ACTIVITY:
Retype each of the records below exactly, leaving the pictures out.

PROVIDED INFORMATION:
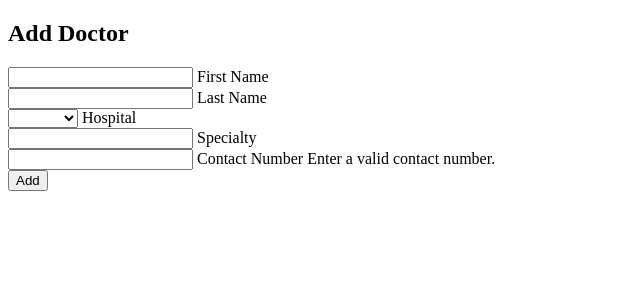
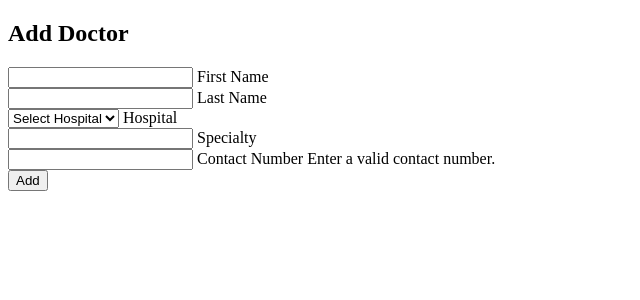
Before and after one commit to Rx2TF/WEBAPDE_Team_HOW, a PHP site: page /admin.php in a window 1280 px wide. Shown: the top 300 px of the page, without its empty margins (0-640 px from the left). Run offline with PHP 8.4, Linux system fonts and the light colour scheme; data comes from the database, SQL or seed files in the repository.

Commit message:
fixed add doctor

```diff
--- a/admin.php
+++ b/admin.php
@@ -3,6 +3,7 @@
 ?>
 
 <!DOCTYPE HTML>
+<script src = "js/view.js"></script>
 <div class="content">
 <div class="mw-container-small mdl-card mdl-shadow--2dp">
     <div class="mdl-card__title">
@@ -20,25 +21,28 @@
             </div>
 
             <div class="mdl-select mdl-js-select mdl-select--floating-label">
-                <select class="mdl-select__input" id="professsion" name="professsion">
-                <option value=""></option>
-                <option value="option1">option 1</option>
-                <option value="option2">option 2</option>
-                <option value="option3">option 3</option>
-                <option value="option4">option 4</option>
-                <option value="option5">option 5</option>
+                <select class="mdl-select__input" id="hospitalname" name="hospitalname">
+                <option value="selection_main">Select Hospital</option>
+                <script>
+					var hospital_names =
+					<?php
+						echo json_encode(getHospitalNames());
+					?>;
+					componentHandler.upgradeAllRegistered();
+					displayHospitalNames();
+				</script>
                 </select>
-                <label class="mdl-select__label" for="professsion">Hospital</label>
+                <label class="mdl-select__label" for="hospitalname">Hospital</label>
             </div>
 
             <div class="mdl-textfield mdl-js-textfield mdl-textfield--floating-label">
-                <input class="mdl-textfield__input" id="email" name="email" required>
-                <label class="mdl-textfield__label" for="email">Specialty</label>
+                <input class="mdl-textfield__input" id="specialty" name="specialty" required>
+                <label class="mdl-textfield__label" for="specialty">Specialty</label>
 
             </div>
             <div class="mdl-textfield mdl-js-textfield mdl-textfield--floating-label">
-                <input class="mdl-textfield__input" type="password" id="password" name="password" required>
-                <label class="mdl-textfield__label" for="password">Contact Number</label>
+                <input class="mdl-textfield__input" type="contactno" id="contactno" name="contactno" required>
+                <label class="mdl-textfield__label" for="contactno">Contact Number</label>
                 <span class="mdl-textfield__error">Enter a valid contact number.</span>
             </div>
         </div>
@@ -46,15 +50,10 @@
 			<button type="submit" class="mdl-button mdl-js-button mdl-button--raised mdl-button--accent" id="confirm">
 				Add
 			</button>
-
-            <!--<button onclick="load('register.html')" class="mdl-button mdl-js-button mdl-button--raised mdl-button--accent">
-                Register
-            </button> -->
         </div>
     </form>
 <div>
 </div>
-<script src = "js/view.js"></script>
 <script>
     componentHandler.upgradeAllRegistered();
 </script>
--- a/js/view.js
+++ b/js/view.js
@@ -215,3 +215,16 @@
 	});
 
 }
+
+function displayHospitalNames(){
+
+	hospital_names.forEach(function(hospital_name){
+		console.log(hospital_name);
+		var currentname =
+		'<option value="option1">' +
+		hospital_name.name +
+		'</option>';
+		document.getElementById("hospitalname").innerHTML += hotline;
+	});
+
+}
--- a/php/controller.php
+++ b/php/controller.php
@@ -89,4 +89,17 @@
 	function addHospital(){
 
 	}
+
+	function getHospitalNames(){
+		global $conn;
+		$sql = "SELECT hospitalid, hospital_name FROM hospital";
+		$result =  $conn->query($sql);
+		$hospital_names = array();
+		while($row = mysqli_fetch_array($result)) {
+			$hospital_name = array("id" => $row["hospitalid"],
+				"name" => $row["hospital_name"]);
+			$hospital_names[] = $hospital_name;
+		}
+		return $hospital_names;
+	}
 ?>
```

WRITTEN REPLY:
Before and after one commit to Rx2TF/WEBAPDE_Team_HOW, a PHP site: page /admin.php in a window 1280 px wide. Shown: the top 300 px of the page, without its empty margins (0-640 px from the left). Run offline with PHP 8.4, Linux system fonts and the light colour scheme; data comes from the database, SQL or seed files in the repository.

Commit message:
fixed add doctor

```diff
--- a/admin.php
+++ b/admin.php
@@ -3,6 +3,7 @@
 ?>
 
 <!DOCTYPE HTML>
+<script src = "js/view.js"></script>
 <div class="content">
 <div class="mw-container-small mdl-card mdl-shadow--2dp">
     <div class="mdl-card__title">
@@ -20,25 +21,28 @@
             </div>
 
             <div class="mdl-select mdl-js-select mdl-select--floating-label">
-                <select class="mdl-select__input" id="professsion" name="professsion">
-                <option value=""></option>
-                <option value="option1">option 1</option>
-                <option value="option2">option 2</option>
-                <option value="option3">option 3</option>
-                <option value="option4">option 4</option>
-                <option value="option5">option 5</option>
+                <select class="mdl-select__input" id="hospitalname" name="hospitalname">
+                <option value="selection_main">Select Hospital</option>
+                <script>
+					var hospital_names =
+					<?php
+						echo json_encode(getHospitalNames());
+					?>;
+					componentHandler.upgradeAllRegistered();
+					displayHospitalNames();
+				</script>
                 </select>
-                <label class="mdl-select__label" for="professsion">Hospital</label>
+                <label class="mdl-select__label" for="hospitalname">Hospital</label>
             </div>
 
             <div class="mdl-textfield mdl-js-textfield mdl-textfield--floating-label">
-                <input class="mdl-textfield__input" id="email" name="email" required>
-                <label class="mdl-textfield__label" for="email">Specialty</label>
+                <input class="mdl-textfield__input" id="specialty" name="specialty" required>
+                <label class="mdl-textfield__label" for="specialty">Specialty</label>
 
             </div>
             <div class="mdl-textfield mdl-js-textfield mdl-textfield--floating-label">
-                <input class="mdl-textfield__input" type="password" id="password" name="password" required>
-                <label class="mdl-textfield__label" for="password">Contact Number</label>
+                <input class="mdl-textfield__input" type="contactno" id="contactno" name="contactno" required>
+                <label class="mdl-textfield__label" for="contactno">Contact Number</label>
                 <span class="mdl-textfield__error">Enter a valid contact number.</span>
             </div>
         </div>
@@ -46,15 +50,10 @@
 			<button type="submit" class="mdl-button mdl-js-button mdl-button--raised mdl-button--accent" id="confirm">
 				Add
 			</button>
-
-            <!--<button onclick="load('register.html')" class="mdl-button mdl-js-button mdl-button--raised mdl-button--accent">
-                Register
-            </button> -->
         </div>
     </form>
 <div>
 </div>
-<script src = "js/view.js"></script>
 <script>
     componentHandler.upgradeAllRegistered();
 </script>
--- a/js/view.js
+++ b/js/view.js
@@ -215,3 +215,16 @@
 	});
 
 }
+
+function displayHospitalNames(){
+
+	hospital_names.forEach(function(hospital_name){
+		console.log(hospital_name);
+		var currentname =
+		'<option value="option1">' +
+		hospital_name.name +
+		'</option>';
+		document.getElementById("hospitalname").innerHTML += hotline;
+	});
+
+}
--- a/php/controller.php
+++ b/php/controller.php
@@ -89,4 +89,17 @@
 	function addHospital(){
 
 	}
+
+	function getHospitalNames(){
+		global $conn;
+		$sql = "SELECT hospitalid, hospital_name FROM hospital";
+		$result =  $conn->query($sql);
+		$hospital_names = array();
+		while($row = mysqli_fetch_array($result)) {
+			$hospital_name = array("id" => $row["hospitalid"],
+				"name" => $row["hospital_name"]);
+			$hospital_names[] = $hospital_name;
+		}
+		return $hospital_names;
+	}
 ?>
```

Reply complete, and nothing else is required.